Tuesday, May 1, 2012

Passing it on

There are certain things that we learn from our mothers and fathers.  Useful skills that we learn from our mothers and our grandmothers like cooking, maybe sewing (no, I don't sew very well) and other domestic stuff that I really don't excel at, truth be known.

Oh sure, I'm a good cook when I want to be and I think that one of the best things that I learned from my mother in that regard, is how to cut up a whole chicken for frying.  The actual frying of the chicken I learned by watching mom and both of my grandmothers over the years.

When I was a little girl, I was an only child on both sides of my family for the first 7 1/2 years of my life.  My parents of course had hoped that I was a boy, but were just as happy with the girl that they received instead. 

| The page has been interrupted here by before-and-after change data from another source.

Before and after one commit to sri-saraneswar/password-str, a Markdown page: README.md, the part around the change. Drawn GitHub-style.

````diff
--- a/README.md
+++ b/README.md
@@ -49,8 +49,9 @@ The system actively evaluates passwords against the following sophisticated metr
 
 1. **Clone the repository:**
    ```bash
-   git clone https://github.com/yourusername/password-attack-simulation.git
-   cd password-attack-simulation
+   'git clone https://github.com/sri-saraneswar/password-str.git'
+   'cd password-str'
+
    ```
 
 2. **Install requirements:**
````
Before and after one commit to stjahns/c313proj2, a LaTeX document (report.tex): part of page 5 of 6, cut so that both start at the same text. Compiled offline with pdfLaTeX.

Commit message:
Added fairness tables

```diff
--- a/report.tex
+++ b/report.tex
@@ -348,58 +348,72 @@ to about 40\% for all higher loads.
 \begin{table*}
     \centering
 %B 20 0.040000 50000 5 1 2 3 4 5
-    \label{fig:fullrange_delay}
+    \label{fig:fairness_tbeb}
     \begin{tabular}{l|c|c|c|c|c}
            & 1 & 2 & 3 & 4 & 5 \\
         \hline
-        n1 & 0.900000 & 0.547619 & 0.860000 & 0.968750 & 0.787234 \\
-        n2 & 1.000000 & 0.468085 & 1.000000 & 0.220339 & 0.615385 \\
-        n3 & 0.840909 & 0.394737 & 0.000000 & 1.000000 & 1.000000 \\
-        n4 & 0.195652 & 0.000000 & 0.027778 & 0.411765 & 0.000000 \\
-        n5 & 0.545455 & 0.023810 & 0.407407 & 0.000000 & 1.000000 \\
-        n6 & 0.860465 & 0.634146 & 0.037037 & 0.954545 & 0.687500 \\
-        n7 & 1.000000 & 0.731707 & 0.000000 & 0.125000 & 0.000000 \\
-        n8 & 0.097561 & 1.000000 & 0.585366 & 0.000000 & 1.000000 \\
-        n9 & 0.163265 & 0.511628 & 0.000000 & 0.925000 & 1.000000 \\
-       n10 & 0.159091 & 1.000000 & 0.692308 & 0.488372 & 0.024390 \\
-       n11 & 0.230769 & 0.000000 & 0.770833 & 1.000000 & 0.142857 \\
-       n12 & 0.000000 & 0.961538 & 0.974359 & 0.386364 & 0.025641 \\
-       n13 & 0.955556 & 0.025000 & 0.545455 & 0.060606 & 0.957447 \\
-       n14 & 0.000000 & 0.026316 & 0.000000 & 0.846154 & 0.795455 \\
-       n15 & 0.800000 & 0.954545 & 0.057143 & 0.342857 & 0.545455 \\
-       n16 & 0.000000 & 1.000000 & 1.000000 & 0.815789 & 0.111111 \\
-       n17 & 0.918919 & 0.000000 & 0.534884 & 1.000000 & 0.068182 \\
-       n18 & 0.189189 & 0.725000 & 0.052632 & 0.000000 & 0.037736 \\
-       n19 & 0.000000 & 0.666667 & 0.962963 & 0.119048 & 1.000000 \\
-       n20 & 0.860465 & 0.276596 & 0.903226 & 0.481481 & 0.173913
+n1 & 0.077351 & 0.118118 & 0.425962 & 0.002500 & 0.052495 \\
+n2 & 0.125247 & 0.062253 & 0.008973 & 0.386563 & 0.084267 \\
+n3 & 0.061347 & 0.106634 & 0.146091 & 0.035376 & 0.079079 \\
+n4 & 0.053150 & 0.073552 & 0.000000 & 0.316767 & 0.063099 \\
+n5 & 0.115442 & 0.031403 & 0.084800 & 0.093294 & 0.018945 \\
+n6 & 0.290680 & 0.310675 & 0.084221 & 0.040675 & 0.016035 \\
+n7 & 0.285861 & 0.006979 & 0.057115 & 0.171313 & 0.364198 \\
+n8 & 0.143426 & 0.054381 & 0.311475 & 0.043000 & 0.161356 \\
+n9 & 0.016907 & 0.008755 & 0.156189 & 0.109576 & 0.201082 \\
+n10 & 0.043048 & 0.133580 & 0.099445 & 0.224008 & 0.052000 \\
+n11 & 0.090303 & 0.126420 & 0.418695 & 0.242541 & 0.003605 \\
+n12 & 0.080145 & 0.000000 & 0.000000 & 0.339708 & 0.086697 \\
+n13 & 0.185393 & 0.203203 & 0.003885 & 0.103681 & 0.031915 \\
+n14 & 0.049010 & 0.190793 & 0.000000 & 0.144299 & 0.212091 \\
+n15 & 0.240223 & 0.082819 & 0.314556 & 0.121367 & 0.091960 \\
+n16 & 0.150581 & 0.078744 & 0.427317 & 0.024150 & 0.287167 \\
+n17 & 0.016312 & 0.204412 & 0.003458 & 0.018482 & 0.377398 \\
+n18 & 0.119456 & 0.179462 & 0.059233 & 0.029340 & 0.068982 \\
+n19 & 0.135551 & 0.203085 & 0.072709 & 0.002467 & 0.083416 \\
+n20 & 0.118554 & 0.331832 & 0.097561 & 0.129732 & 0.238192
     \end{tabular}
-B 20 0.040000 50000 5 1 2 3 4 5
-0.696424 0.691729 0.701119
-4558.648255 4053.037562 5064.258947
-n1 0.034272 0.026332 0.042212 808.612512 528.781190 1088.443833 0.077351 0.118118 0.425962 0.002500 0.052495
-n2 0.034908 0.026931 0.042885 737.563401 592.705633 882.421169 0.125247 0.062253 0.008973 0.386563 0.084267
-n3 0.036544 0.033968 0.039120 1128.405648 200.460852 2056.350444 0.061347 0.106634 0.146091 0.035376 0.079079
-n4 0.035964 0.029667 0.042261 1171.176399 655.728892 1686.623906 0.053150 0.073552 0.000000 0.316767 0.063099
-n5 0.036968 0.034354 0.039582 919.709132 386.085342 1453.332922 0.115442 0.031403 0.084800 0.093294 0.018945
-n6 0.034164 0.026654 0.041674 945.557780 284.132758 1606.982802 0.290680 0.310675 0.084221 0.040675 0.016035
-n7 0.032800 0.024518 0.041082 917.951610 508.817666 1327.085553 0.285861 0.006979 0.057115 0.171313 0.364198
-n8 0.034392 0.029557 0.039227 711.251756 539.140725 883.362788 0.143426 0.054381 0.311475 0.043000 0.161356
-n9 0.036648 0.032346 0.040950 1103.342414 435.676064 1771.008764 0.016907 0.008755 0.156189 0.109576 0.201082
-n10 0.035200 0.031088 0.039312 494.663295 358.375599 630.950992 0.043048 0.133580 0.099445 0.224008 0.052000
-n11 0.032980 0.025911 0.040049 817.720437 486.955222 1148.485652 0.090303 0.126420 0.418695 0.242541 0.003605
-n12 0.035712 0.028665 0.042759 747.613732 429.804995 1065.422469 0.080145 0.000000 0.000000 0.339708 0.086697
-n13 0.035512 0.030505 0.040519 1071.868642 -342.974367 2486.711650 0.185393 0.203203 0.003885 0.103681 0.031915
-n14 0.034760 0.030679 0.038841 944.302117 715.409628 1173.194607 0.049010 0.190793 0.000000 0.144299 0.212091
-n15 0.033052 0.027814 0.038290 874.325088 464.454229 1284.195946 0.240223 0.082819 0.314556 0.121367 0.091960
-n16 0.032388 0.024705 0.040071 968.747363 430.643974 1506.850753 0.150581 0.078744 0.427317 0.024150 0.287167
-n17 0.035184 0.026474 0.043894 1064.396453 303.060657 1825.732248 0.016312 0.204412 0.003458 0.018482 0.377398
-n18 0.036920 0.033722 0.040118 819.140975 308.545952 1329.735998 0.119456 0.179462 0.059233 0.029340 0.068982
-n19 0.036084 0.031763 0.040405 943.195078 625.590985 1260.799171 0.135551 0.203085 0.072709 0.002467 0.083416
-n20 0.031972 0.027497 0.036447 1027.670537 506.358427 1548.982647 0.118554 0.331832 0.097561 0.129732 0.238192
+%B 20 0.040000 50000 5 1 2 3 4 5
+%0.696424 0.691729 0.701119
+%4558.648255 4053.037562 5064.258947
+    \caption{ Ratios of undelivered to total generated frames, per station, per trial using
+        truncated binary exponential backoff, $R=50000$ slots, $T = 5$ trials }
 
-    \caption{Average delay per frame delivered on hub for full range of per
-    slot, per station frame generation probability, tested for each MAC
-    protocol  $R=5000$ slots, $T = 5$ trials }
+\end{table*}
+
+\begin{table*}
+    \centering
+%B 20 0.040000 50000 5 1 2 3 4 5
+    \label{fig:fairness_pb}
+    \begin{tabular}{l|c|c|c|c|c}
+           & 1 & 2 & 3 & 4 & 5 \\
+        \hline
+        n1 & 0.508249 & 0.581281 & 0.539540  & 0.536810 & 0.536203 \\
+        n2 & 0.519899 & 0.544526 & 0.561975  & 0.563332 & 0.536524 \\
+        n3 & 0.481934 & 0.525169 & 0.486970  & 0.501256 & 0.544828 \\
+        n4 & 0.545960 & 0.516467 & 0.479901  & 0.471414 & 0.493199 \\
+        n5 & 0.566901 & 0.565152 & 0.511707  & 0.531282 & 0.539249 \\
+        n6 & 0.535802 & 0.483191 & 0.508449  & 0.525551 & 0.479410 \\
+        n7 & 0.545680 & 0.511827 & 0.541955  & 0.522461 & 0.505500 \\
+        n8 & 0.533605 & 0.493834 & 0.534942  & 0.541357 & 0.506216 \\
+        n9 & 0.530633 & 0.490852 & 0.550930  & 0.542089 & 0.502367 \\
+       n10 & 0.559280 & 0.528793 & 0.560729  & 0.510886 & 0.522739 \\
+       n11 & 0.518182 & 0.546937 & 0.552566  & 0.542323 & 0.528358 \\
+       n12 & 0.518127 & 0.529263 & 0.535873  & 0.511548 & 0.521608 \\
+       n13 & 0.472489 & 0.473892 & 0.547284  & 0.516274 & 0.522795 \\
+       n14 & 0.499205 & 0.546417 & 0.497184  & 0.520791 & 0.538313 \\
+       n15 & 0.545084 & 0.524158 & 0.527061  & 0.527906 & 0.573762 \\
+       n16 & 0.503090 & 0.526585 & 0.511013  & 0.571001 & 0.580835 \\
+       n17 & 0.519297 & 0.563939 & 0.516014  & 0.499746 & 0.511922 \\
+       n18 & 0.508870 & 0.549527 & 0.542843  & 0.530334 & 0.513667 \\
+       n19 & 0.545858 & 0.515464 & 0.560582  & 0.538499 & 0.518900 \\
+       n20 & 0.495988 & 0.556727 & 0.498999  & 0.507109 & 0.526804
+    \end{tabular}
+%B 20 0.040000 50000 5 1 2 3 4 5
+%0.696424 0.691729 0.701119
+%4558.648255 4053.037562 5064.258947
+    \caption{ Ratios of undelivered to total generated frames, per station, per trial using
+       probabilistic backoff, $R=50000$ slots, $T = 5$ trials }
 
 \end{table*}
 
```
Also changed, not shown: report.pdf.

Dad, being the man's man that he was, decided that while I may be a girl, he was going to pass down a lot of 'manly' skills to me so that I wouldn't have to always be dependent on some man to do things for me.

What I learned from Dad were things like, making minor repairs around the house, making some major and all minor repairs on a car.  I can do my own brakes, change my own oil, tune up my car, replace a fuel pump (provided i don't have to drop the gas tank to do so), oil pump, water pump, alternator have even replaced an intake manifold and carborator......   the list goes on.  Of course, my other half, Kx handles all the automotive stuff for me, but should something happen and he can no longer do it, I can certainly manage a lot of things and know enough not to get screwed by the local mechanic should I have to pay for a repair on my car.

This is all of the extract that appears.